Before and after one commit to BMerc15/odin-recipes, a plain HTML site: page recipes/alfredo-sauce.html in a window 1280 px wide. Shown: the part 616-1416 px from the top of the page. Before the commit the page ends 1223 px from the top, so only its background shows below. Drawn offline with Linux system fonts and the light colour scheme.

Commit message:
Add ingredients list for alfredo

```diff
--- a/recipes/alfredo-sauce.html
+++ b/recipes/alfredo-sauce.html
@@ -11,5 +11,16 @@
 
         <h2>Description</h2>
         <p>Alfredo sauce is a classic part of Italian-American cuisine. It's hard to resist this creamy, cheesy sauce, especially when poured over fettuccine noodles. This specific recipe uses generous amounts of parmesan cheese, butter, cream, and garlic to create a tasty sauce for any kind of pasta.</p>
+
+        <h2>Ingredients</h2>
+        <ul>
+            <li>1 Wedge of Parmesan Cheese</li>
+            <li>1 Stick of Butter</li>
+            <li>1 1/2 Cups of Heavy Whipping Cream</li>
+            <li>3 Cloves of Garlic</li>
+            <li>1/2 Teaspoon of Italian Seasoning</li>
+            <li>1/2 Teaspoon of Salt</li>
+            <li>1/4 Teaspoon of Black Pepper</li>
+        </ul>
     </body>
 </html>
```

---

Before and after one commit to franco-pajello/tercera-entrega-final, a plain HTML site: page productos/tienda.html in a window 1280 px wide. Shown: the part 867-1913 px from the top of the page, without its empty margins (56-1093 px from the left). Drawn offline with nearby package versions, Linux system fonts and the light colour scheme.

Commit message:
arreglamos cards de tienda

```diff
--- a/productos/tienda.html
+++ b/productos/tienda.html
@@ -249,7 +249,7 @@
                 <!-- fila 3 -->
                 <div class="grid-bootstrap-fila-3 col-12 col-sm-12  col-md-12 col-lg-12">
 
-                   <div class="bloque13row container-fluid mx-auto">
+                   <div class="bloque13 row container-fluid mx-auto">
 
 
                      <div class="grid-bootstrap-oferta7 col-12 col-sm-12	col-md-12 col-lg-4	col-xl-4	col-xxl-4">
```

REQUIRED ACTION:
Every line of the material above that includes the string "productos" is required.

ANSWER TO THIS PROBLEM:
Before and after one commit to franco-pajello/tercera-entrega-final, a plain HTML site: page productos/tienda.html in a window 1280 px wide. Shown: the part 867-1913 px from the top of the page, without its empty margins (56-1093 px from the left). Drawn offline with nearby package versions, Linux system fonts and the light colour scheme.
--- a/productos/tienda.html
+++ b/productos/tienda.html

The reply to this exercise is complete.